Every other prisoner is expected to get a mugshot and exchange his or her own clothes for jail clothes, but not Aida Shyef Al-Kadi, a Muslim woman in Minnesota. She “received $120,000 to settle her lawsuit alleging she was forced to strip in jail and remove her hijab for a booking photo…A judge had issued a warrant” for Aida Shyef Al-Kadi’s “arrest after she missed a court hearing over a traffic offense.”
In her lawsuit, Al-Kadi complained, “the county violated her constitutional rights and discriminated against her for her religious beliefs.”
$120,000. Taxpayers foot the bill for these special entitlements. What about the rights of taxpayers in the midst of this growing two-tier system of justice? Note that the settlement did not require the county “to admit wrongdoing.” And it did no wrong. Any number of things could be hidden in a hijab.
“Woman allegedly forced to remove hijab for mugshot gets $120,000 in settlement,” Guardian, December 18, 2019:
A Minnesota Muslim woman has received $120,000 to settle her lawsuit alleging she was forced to strip in jail and remove her hijab for a booking photo over a traffic offense, the woman and her attorneys said Tuesday.
Aida Shyef Al-Kadi appeared with her attorneys at the Minneapolis headquarters of the Council on American-Islamic Relations to announce the settlement approved last month.
Al-Kadi, 57, said her treatment at the Ramsey county jail in August 2013 was “one of the most humiliating and harmful experiences” of her life.
“I knew that I did not want any other Muslim woman to experience what I did,” she said.
A judge had issued a warrant for Al-Kadi’s arrest after she missed a court hearing over a traffic offense while taking her daughter to the hospital, the Star Tribune reported.
In her lawsuit, Al-Kadi argued that the county violated her constitutional rights and discriminated against her for her religious beliefs.
Al-Kadi was born and raised in Ohio.

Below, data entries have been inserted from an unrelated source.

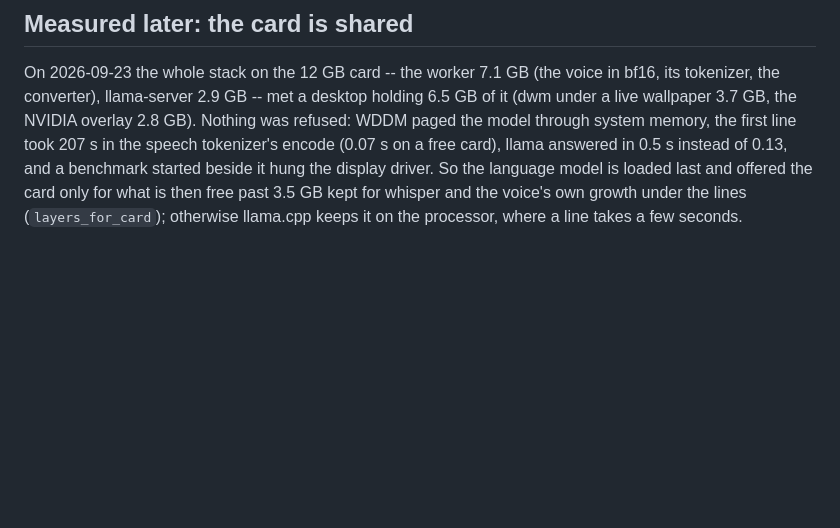
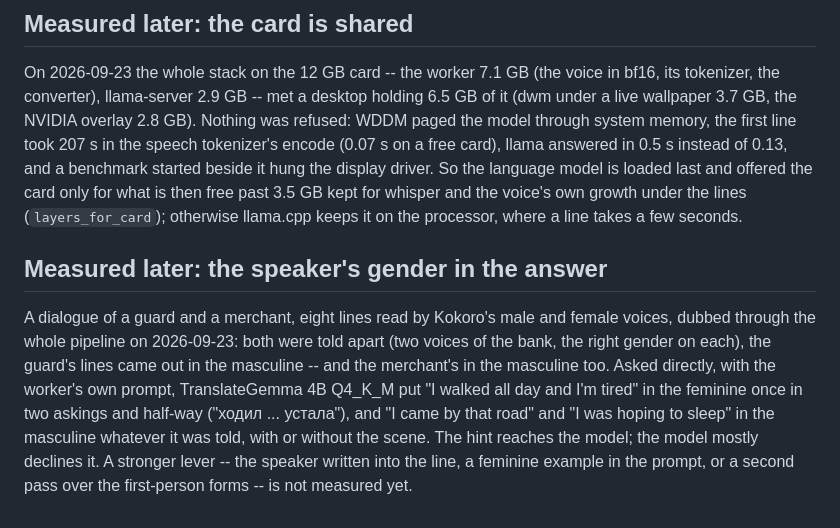
Before and after one commit to Hecatoncheir/LoreDub, a Markdown page: docs/adr/0013-language-model-and-cloning-voice.md, the part around the change. Rendered like a GitHub page; blank space fills up the shorter version.

Commit message:
docs: measure the gender hint over a dialogue, and say what it does not do
A guard and a merchant read by Kokoro's voices went through the whole
pipeline: two voices of the bank, each with its gender, and every
first-person line in the masculine. Asked directly with the worker's own
prompt, the 4B model takes the hint on one line in six and declines the
rest, with or without the scene. Written into the ADR and CLAUDE.md, so
the next lever is measured rather than assumed.

Co-Authored-By: Claude Fable 5.1 <noreply@anthropic.com>

```diff
--- a/docs/adr/0013-language-model-and-cloning-voice.md
+++ b/docs/adr/0013-language-model-and-cloning-voice.md
@@ -91,3 +91,17 @@ started beside it hung the display driver. So the language model is loaded
 last and offered the card only for what is then free past 3.5 GB kept for
 whisper and the voice's own growth under the lines (`layers_for_card`); otherwise llama.cpp keeps it on the processor,
 where a line takes a few seconds.
+
+## Measured later: the speaker's gender in the answer
+
+A dialogue of a guard and a merchant, eight lines read by Kokoro's male and
+female voices, dubbed through the whole pipeline on 2026-09-23: both were
+told apart (two voices of the bank, the right gender on each), the guard's
+lines came out in the masculine -- and the merchant's in the masculine too.
+Asked directly, with the worker's own prompt, TranslateGemma 4B Q4_K_M put
+"I walked all day and I'm tired" in the feminine once in two askings and
+half-way ("ходил ... устала"), and "I came by that road" and "I was hoping
+to sleep" in the masculine whatever it was told, with or without the scene.
+The hint reaches the model; the model mostly declines it. A stronger lever
+-- the speaker written into the line, a feminine example in the prompt, or
+a second pass over the first-person forms -- is not measured yet.
```
Also changed, not shown: CLAUDE.md (+5 -2 lines).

She moved to Minnesota in 2005 so her daughter could receive specialized medical care.
When Al-Kadi turned herself in, she said, she was told to remove her hijab and abaya, a long dress that covered her body, in front of male jailers. When she objected, she said, she was removed from the area and taken to a holding cell, where she removed her hijab in front of a male jailer.
She said she agreed to remove her headscarf for her booking photo after being told that the photo would never be released to the public. But months later, she found it on a third-party website that charges users to take down the photos.
After taking the photo, officers gave her a bedsheet to use as a hijab. Al-Kadi eventually was told to remove her abaya and change into a jail uniform, while two female officers watched her. Ramsey county policy says that misdemeanor inmates such as Al-Kadi “will not be viewed without clothing”, according to court records.
Under the settlement, the jail has put in place specific rules about how to accommodate inmates with religious headwear when taking booking photos. The county also agreed to destroy all hard copies and delete any electronic copies of Al-Kadi’s booking photo.
The settlement does not require the county to admit wrongdoing….
Article posted with permission from Robert Spencer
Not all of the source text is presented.